[Opening DATA EXTRACT section]
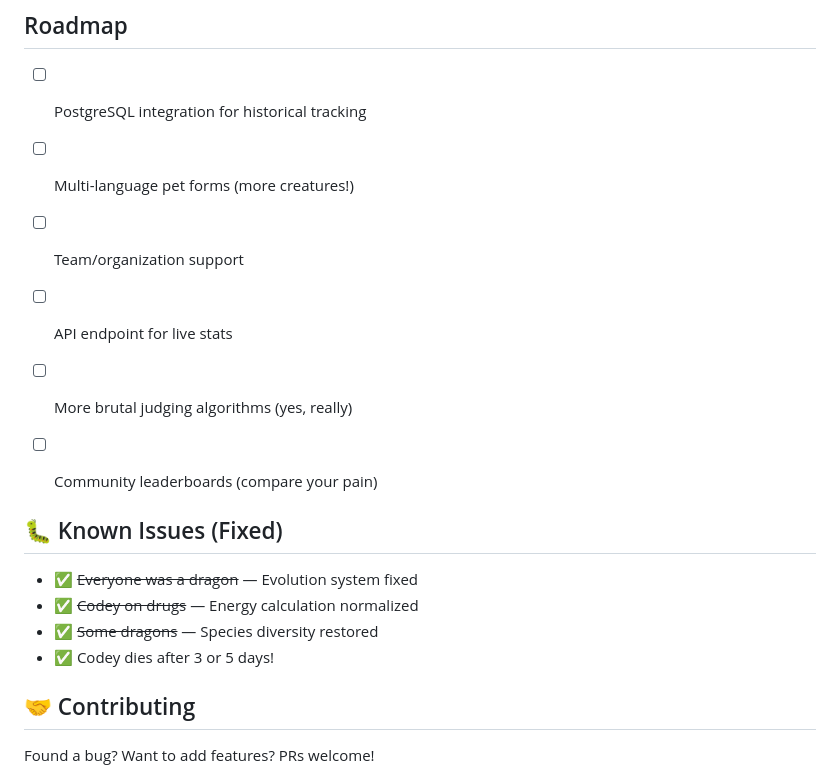
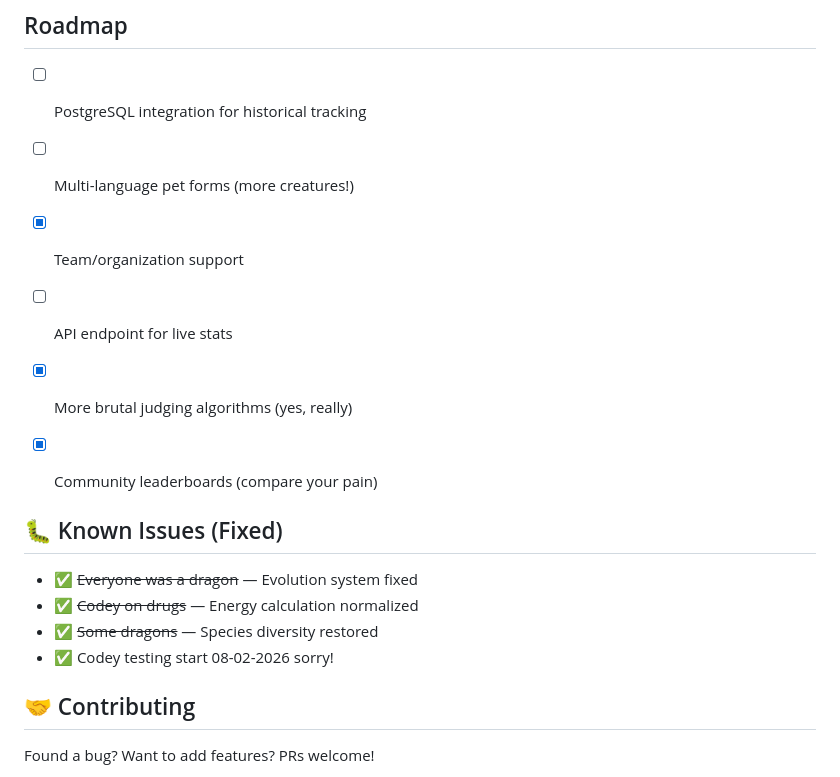
Before and after one commit to VolkanSah/Codey, a Markdown page: README.md, the part around one of its changes. GitHub-like rendering.

```diff
--- a/README.md
+++ b/README.md
@@ -186,10 +234,10 @@ Unlock special badges for major milestones:
 
 - [ ] PostgreSQL integration for historical tracking
 - [ ] Multi-language pet forms (more creatures!)
-- [ ] Team/organization support
+- [x] Team/organization support
 - [ ] API endpoint for live stats
-- [ ] More brutal judging algorithms (yes, really)
-- [ ] Community leaderboards (compare your pain)
+- [x] More brutal judging algorithms (yes, really)
+- [x] Community leaderboards (compare your pain)
 
 
 ## 🐛 Known Issues (Fixed)
@@ -197,7 +245,7 @@ Unlock special badges for major milestones:
 - ✅ ~~Everyone was a dragon~~ — Evolution system fixed
 - ✅ ~~Codey on drugs~~ — Energy calculation normalized
 - ✅ ~~Some dragons~~ — Species diversity restored
-- ✅ Codey dies after 3 or 5 days!
+- ✅ Codey testing start 08-02-2026 sorry!
 
 
 
```
Also changed, not shown: other parts of README.md (+55 -7 lines).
[Closing DATA EXTRACT section]
• _YOUR OBJECTIVE_
Every line that contains the string "Codey" should be returned from the data.

• _SOLUTION TO THIS TASK_
Before and after one commit to VolkanSah/Codey, a Markdown page: README.md, the part around one of its changes. GitHub-like rendering.
 - ✅ ~~Codey on drugs~~ — Energy calculation normalized
-- ✅ Codey dies after 3 or 5 days!
+- ✅ Codey testing start 08-02-2026 sorry!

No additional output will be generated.